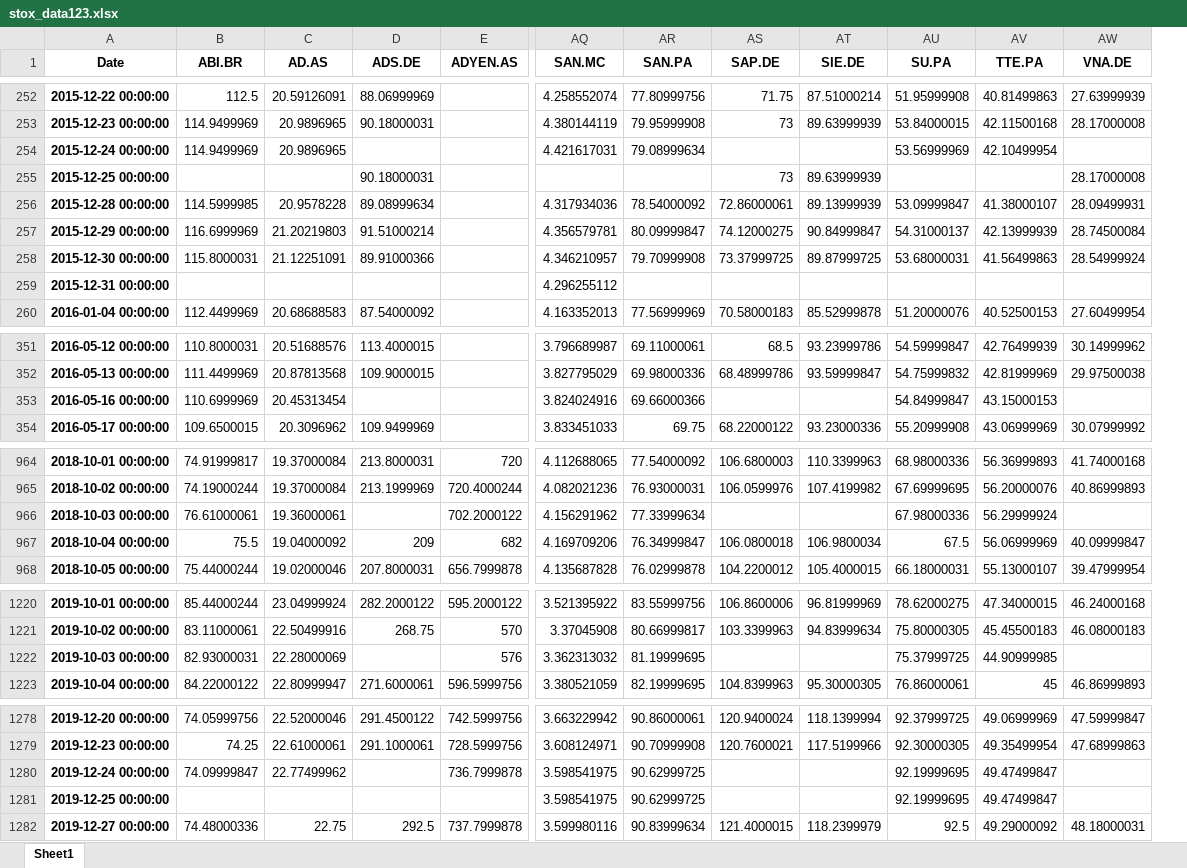
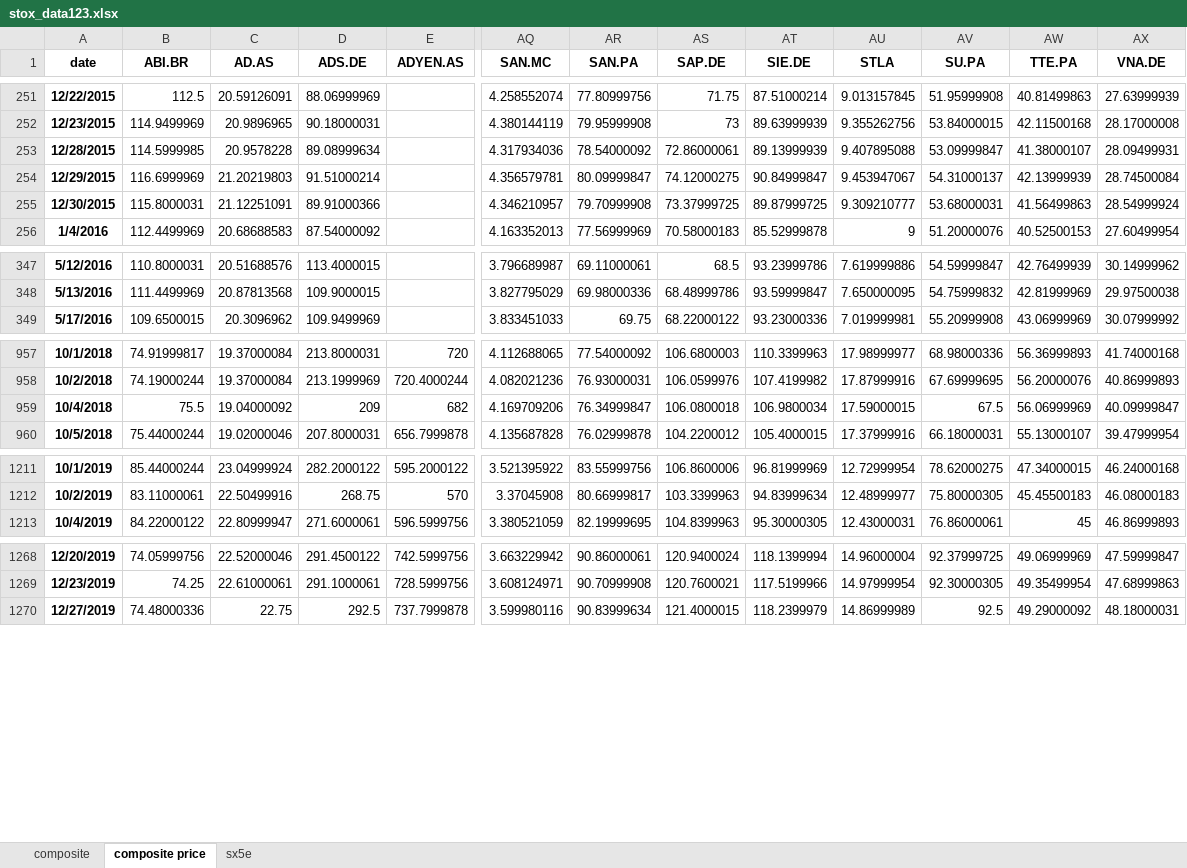
Before and after one commit to Jakobpirs1/portfolio-opt, an Excel workbook: stox_data123.xlsx, sheet composite price, drawn as a sheet; only a part is shown, gaps mark what is left out; values as stored, in another font and other column widths than the file's, no borders; removed rows and columns are numbered as before the commit, all else as after; rows hold the shown columns only; the diff covers the shown part only; the diff names each change by its address in the sheet, - before the commit and + after, or states it on an @@ line.

```diff
--- a/stox_data123.xlsx (sheet composite price)
+++ b/stox_data123.xlsx (sheet composite price)
-sheet tab: Sheet1
+sheet tab: composite price
+sheet tab: composite
+sheet tab: sx5e
-column A (Date), rows 252-253: 2015-12-22 00:00:00 | 2015-12-23 00:00:00; rows 256-258: 2015-12-28 00:00:00 | 2015-12-29 00:00:00 | 2015-12-30 00:00:00; row 260: 2016-01-04 00:00:00; rows 351-352: 2016-05-12 00:00:00 | 2016-05-13 00:00:00; row 354: 2016-05-17 00:00:00; rows 964-965: 2018-10-01 00:00:00 | 2018-10-02 00:00:00; rows 967-968: 2018-10-04 00:00:00 | 2018-10-05 00:00:00; rows 1220-1221: 2019-10-01 00:00:00 | 2019-10-02 00:00:00; row 1223: 2019-10-04 00:00:00; rows 1278-1279: 2019-12-20 00:00:00 | 2019-12-23 00:00:00; row 1282: 2019-12-27 00:00:00
+column A (date), rows 251-256: 12/22/2015 | 12/23/2015 | 12/28/2015 | 12/29/2015 | 12/30/2015 | 1/4/2016; rows 347-349: 5/12/2016 | 5/13/2016 | 5/17/2016; rows 957-960: 10/1/2018 | 10/2/2018 | 10/4/2018 | 10/5/2018; rows 1211-1213: 10/1/2019 | 10/2/2019 | 10/4/2019; rows 1268-1270: 12/20/2019 | 12/23/2019 | 12/27/2019
+column AU (STLA), rows 251-256: 9.013157845 | 9.355262756 | 9.407895088 | 9.453947067 | 9.309210777 | 9; rows 347-349: 7.619999886 | 7.650000095 | 7.019999981; rows 957-960: 17.98999977 | 17.87999916 | 17.59000015 | 17.37999916; rows 1211-1213: 12.72999954 | 12.48999977 | 12.43000031; rows 1268-1270: 14.96000004 | 14.97999954 | 14.86999989
-row 254: 2015-12-24 00:00:00 | 114.9499969 | 20.9896965 |  |  | 4.421617031 | 79.08999634 |  |  | 53.56999969 | 42.10499954
-row 255: 2015-12-25 00:00:00 |  |  | 90.18000031 |  |  |  | 73 | 89.63999939 |  |  | 28.17000008
-row 259: 2015-12-31 00:00:00 |  |  |  |  | 4.296255112
-row 353: 2016-05-16 00:00:00 | 110.6999969 | 20.45313454 |  |  | 3.824024916 | 69.66000366 |  |  | 54.84999847 | 43.15000153
-row 966: 2018-10-03 00:00:00 | 76.61000061 | 19.36000061 |  | 702.2000122 | 4.156291962 | 77.33999634 |  |  | 67.98000336 | 56.29999924
-row 1222: 2019-10-03 00:00:00 | 82.93000031 | 22.28000069 |  | 576 | 3.362313032 | 81.19999695 |  |  | 75.37999725 | 44.90999985
-row 1280: 2019-12-24 00:00:00 | 74.09999847 | 22.77499962 |  | 736.7999878 | 3.598541975 | 90.62999725 |  |  | 92.19999695 | 49.47499847
-row 1281: 2019-12-25 00:00:00 |  |  |  |  | 3.598541975 | 90.62999725 |  |  | 92.19999695 | 49.47499847
```
Also changed, not shown: 1 added row and 4 removed rows elsewhere in this sheet, 4 other files.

Activity ->
In your copy, include no pictures, but set down every record exactly.

Solution for this task ->
Before and after one commit to Jakobpirs1/portfolio-opt, an Excel workbook: stox_data123.xlsx, sheet composite price, drawn as a sheet; only a part is shown, gaps mark what is left out; values as stored, in another font and other column widths than the file's, no borders; removed rows and columns are numbered as before the commit, all else as after; rows hold the shown columns only; the diff covers the shown part only; the diff names each change by its address in the sheet, - before the commit and + after, or states it on an @@ line.

```diff
--- a/stox_data123.xlsx (sheet composite price)
+++ b/stox_data123.xlsx (sheet composite price)
-sheet tab: Sheet1
+sheet tab: composite price
+sheet tab: composite
+sheet tab: sx5e
-column A (Date), rows 252-253: 2015-12-22 00:00:00 | 2015-12-23 00:00:00; rows 256-258: 2015-12-28 00:00:00 | 2015-12-29 00:00:00 | 2015-12-30 00:00:00; row 260: 2016-01-04 00:00:00; rows 351-352: 2016-05-12 00:00:00 | 2016-05-13 00:00:00; row 354: 2016-05-17 00:00:00; rows 964-965: 2018-10-01 00:00:00 | 2018-10-02 00:00:00; rows 967-968: 2018-10-04 00:00:00 | 2018-10-05 00:00:00; rows 1220-1221: 2019-10-01 00:00:00 | 2019-10-02 00:00:00; row 1223: 2019-10-04 00:00:00; rows 1278-1279: 2019-12-20 00:00:00 | 2019-12-23 00:00:00; row 1282: 2019-12-27 00:00:00
+column A (date), rows 251-256: 12/22/2015 | 12/23/2015 | 12/28/2015 | 12/29/2015 | 12/30/2015 | 1/4/2016; rows 347-349: 5/12/2016 | 5/13/2016 | 5/17/2016; rows 957-960: 10/1/2018 | 10/2/2018 | 10/4/2018 | 10/5/2018; rows 1211-1213: 10/1/2019 | 10/2/2019 | 10/4/2019; rows 1268-1270: 12/20/2019 | 12/23/2019 | 12/27/2019
+column AU (STLA), rows 251-256: 9.013157845 | 9.355262756 | 9.407895088 | 9.453947067 | 9.309210777 | 9; rows 347-349: 7.619999886 | 7.650000095 | 7.019999981; rows 957-960: 17.98999977 | 17.87999916 | 17.59000015 | 17.37999916; rows 1211-1213: 12.72999954 | 12.48999977 | 12.43000031; rows 1268-1270: 14.96000004 | 14.97999954 | 14.86999989
-row 254: 2015-12-24 00:00:00 | 114.9499969 | 20.9896965 |  |  | 4.421617031 | 79.08999634 |  |  | 53.56999969 | 42.10499954
-row 255: 2015-12-25 00:00:00 |  |  | 90.18000031 |  |  |  | 73 | 89.63999939 |  |  | 28.17000008
-row 259: 2015-12-31 00:00:00 |  |  |  |  | 4.296255112
-row 353: 2016-05-16 00:00:00 | 110.6999969 | 20.45313454 |  |  | 3.824024916 | 69.66000366 |  |  | 54.84999847 | 43.15000153
-row 966: 2018-10-03 00:00:00 | 76.61000061 | 19.36000061 |  | 702.2000122 | 4.156291962 | 77.33999634 |  |  | 67.98000336 | 56.29999924
-row 1222: 2019-10-03 00:00:00 | 82.93000031 | 22.28000069 |  | 576 | 3.362313032 | 81.19999695 |  |  | 75.37999725 | 44.90999985
-row 1280: 2019-12-24 00:00:00 | 74.09999847 | 22.77499962 |  | 736.7999878 | 3.598541975 | 90.62999725 |  |  | 92.19999695 | 49.47499847
-row 1281: 2019-12-25 00:00:00 |  |  |  |  | 3.598541975 | 90.62999725 |  |  | 92.19999695 | 49.47499847
```
Also changed, not shown: 1 added row and 4 removed rows elsewhere in this sheet, 4 other files.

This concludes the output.